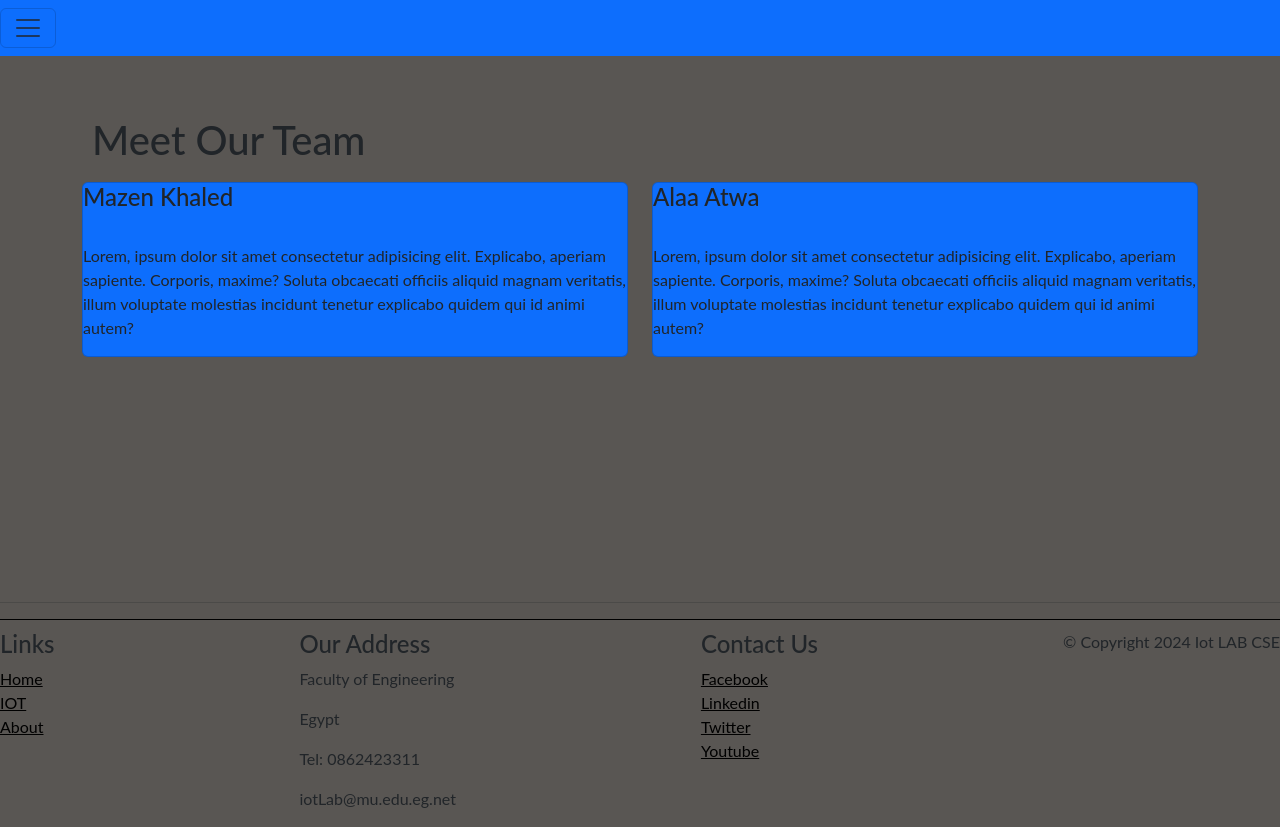
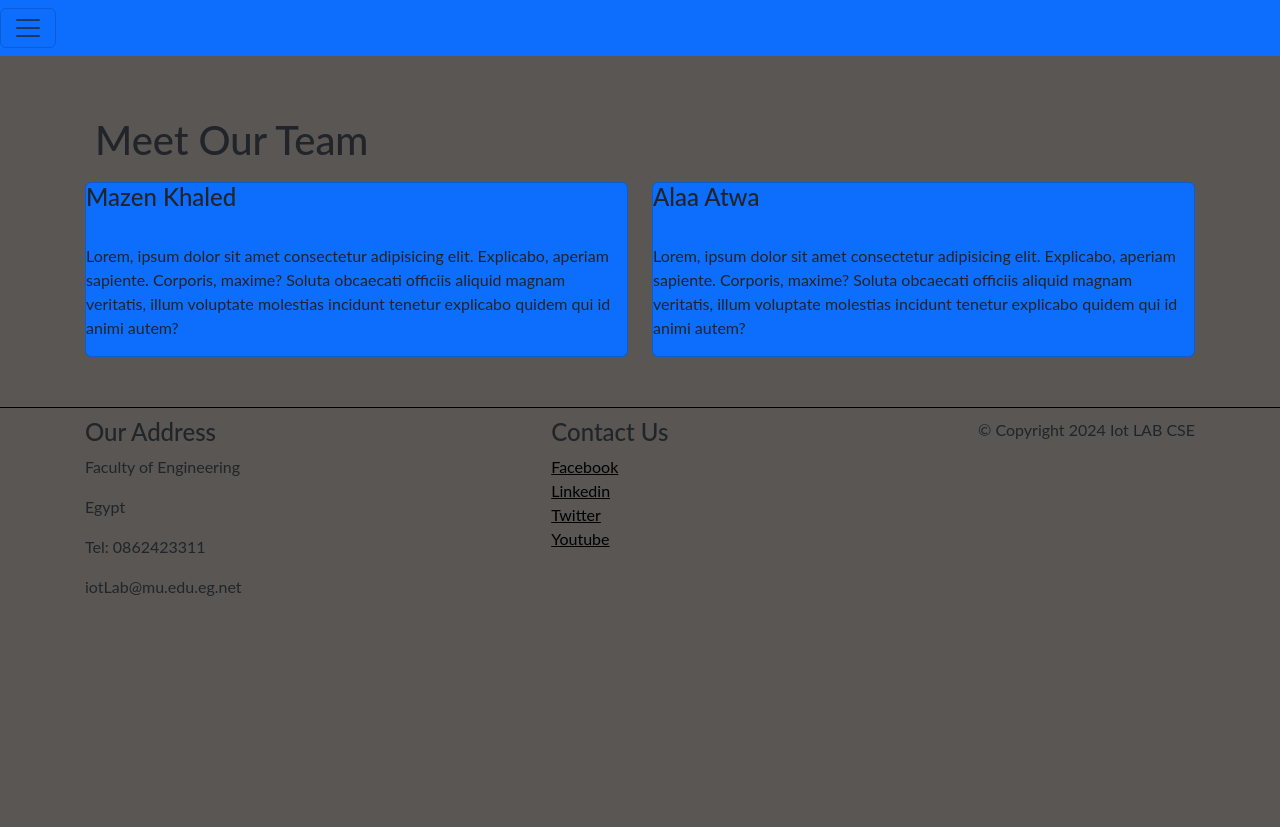
Before and after one commit to Mabona3/IOT, a website: page about.html in a window 1280 px wide. After the commit the page ends 800 px from the top, so only its background shows below. Drawn offline with Linux system fonts and the light colour scheme; files whose address does not match are found by name.

Commit message:
Modified the Footer

```diff
--- a/about.html
+++ b/about.html
@@ -26,7 +26,7 @@
                     </ul>
                 </div>
         </nav>
-        <div class="Our-team container-md" style="height: 60vh;">
+        <div class="Our-team container">
             <section>
                 <h1 class="heading">Meet Our Team</h1>
                 <div class="row">
@@ -45,16 +45,8 @@
                 </div>
             </section>
         </div>
-        <hr>
         <footer>
-            <div>
-                <h4>Links</h4>
-                <ul>
-                    <li><a href="./index.html">Home<a></li>
-                    <li><a href="./IOT.html">IOT<a></li>
-                    <li><a href="#">About<a></li>
-                </ul>
-            </div>
+            <div class="footer container">
                 <div>
                     <h4>Our Address</h4>
                     <p>Faculty of Engineering</p>
@@ -62,7 +54,7 @@
                     <p>Tel: 0862423311</p>
                     <p>iotLab@mu.edu.eg.net</p>
                 </div>
-            <div>
+                <div class="contact-us">
                     <h4>Contact Us</h4>
                     <ul>
                         <li><a href="https://www.facebook.com">Facebook</a></li>
@@ -72,6 +64,8 @@
                     </ul>
                 </div>
                 &copy; Copyright 2024 Iot LAB CSE
+            </div>
+
         </footer>
     </body>
 </html>
--- a/style/about.css
+++ b/style/about.css
@@ -1,5 +1,6 @@
 .Our-team {
     margin-top: 50px;
+    margin-bottom: 50px;
 }
 
 .heading {
--- a/style/style.css
+++ b/style/style.css
@@ -24,9 +24,11 @@ a:hover {
 
 footer {
     border-top: 1px solid black;
+}
+
+.footer {
     padding-top: 10px;
     display: flex;
-    width: 100%;
     justify-content: space-between;
 }
 
```
Also changed, not shown: index.html (+3 -1 lines), process.html (+4 -9 lines). Lines whose indentation alone changed are shown as unchanged.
§ §
Copy every line of the material in which the word "style" occurs.

### Response
-        <div class="Our-team container-md" style="height: 60vh;">
--- a/style/about.css
+++ b/style/about.css
--- a/style/style.css
+++ b/style/style.css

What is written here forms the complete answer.